Earlier today, Keyes released a video of his trip from New York City to the Gaylord National Harbor Hotel in Maryland where the conference took place.
Keyes explains in the first few seconds of the video that he intends to throw “the most awesome gay party that hotel has ever seen.” He continues, “We are going to invite Saudi diplomats, the education minister, maybe King Solomon will be there, I hope so.”
Upon arriving at the hotel, Keyes mocks the Saudi government policy of lashing gays by taking an “actual Saudi whip” and beating the “GAY” in the word “GAYLORD” on the hotel entrance sign.
He then embarks on a mission to attend the “Saudi Gaylord Party” and ask attendees for information about the “after-party, the Saudi Gaylord after-party.”
Using a hidden camera, Keyes meets an individual who claims to be with the Saudi Interior Ministry and asks him, “Are you going to the Gaylord after-party? Are they doing the whippings?” To which the person replies, “Yeah, they are.”
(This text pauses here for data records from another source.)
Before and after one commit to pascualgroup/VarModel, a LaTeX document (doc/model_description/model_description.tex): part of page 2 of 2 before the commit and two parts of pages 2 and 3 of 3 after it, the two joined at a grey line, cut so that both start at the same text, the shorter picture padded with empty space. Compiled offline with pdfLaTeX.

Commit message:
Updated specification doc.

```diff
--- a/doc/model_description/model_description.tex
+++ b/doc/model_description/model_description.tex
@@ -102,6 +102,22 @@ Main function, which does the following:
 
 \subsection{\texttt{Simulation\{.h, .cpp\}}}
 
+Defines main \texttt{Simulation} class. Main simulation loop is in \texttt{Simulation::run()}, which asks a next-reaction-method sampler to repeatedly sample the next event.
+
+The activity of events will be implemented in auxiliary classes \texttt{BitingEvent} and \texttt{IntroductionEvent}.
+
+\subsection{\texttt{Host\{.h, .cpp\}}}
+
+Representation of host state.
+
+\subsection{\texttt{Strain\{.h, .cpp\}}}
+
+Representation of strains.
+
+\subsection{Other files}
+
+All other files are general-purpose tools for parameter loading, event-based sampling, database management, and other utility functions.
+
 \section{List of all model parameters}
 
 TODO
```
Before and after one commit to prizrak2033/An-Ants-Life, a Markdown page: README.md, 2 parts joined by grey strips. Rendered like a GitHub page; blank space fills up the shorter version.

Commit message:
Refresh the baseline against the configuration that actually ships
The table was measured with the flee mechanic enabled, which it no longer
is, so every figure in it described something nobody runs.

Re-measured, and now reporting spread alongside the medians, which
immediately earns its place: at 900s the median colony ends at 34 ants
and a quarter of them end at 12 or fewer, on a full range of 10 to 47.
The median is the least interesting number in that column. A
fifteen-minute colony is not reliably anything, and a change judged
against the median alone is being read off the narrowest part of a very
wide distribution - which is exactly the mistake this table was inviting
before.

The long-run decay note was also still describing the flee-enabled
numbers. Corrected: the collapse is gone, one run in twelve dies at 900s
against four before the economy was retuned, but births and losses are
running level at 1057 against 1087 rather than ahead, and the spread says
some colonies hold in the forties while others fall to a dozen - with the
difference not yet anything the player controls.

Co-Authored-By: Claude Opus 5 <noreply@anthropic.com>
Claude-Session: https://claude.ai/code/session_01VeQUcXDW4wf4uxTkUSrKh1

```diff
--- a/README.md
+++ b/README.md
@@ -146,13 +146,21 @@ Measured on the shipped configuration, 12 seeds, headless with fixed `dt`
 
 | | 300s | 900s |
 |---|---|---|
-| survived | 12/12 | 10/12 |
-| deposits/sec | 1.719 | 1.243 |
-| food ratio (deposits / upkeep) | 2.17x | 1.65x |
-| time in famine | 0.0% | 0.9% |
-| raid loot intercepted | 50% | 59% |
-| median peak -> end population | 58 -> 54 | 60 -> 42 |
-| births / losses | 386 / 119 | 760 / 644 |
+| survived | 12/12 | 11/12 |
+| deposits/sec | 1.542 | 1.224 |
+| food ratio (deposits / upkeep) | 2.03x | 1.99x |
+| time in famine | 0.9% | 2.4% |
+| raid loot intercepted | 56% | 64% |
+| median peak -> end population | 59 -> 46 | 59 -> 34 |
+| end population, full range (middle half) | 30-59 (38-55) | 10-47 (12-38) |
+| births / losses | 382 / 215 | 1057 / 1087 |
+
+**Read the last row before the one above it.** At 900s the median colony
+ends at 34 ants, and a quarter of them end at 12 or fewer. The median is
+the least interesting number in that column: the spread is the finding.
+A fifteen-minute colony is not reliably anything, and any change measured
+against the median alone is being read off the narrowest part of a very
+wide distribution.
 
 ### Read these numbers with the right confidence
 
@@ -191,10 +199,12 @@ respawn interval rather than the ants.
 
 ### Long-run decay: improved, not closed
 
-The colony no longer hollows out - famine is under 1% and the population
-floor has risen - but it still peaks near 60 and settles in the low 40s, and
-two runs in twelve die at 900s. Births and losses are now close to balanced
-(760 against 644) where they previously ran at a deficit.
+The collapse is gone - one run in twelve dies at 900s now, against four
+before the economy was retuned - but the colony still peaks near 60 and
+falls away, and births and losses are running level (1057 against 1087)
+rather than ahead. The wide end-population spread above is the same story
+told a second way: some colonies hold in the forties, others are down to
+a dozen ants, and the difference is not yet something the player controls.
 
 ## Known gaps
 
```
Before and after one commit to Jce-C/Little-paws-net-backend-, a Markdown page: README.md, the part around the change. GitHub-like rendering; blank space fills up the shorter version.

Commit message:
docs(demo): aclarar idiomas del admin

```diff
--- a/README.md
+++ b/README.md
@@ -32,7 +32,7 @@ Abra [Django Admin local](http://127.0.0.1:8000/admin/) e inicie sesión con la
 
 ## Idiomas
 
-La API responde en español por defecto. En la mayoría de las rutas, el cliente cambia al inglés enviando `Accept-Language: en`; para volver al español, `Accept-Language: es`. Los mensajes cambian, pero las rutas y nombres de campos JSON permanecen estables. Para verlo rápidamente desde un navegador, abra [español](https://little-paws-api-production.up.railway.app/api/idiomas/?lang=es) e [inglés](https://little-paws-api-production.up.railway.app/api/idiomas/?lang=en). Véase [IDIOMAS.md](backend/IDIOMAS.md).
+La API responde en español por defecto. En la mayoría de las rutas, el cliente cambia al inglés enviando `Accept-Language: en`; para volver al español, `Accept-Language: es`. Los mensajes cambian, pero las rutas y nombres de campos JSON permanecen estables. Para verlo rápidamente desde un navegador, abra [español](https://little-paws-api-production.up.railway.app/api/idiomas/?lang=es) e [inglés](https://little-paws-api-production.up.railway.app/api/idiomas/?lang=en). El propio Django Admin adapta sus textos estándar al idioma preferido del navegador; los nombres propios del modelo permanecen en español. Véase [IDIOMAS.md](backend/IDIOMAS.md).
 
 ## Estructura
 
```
“I hoped to use satire and comedy to highlight a very serious human rights situation,” explained Keyes. “Had I shown up with a few protest signs, no one would have cared, unfortunately. But throwing a gay party demonstrates the absurdity of the situation. I’d like people around the world to help raise pressure on dictatorships.”
With the Saudi Arabian flag in one hand and the rainbow flag of gay pride in the other, members of the GLBTQ community and their supporters declared on camera they are “Saud and Proud,” before getting on a party bus and heading back to the hotel in hopes of finding the “Gaylord Saudi after-party.”
With no party to be found, Keyes and his friends decide to throw their own bash with balloons that represent the colors of the rainbow and drinks that would also be forbidden in the Saudi Kingdom.
This is not the first time Keyes has used satire to bring awareness to human rights violations.
In April he brought an ice cream truck to New York University where the Iranian foreign minister was speaking. Keyes threw a “massive party” to bring awareness of the Islamic Republic of Iran’s recent milestone of 1,000 hangings in just the past 18 months.
Keyes told the Salomon Center:
I’m pranking dictators because it’s fun and gets people talking about human rights issues. People like Bill Maher and Ayaan Hirsi Ali face a torrent of protest when they speak on campus, but the foreign minister of a regime that murders gays, lashes liberals and tortures bloggers? Utter silence.
“Activists use satire because it’s a very powerful weapon. Most important, dictators fear comedy. That is why they go to such great length to silence cartoonists, humorists, and stand-ups. Think of how insecure your regime must be if it cannot tolerate a bit of laughter,” he continued. “Free societies, by contrast, allow people like Colbert and Stewart to mock their leaders. Every year, the president sits at a fancy gala while comics make fun of him to his face. This is unthinkable in countries like Iran, Russia, North Korea, Syria and Saudi Arabia.”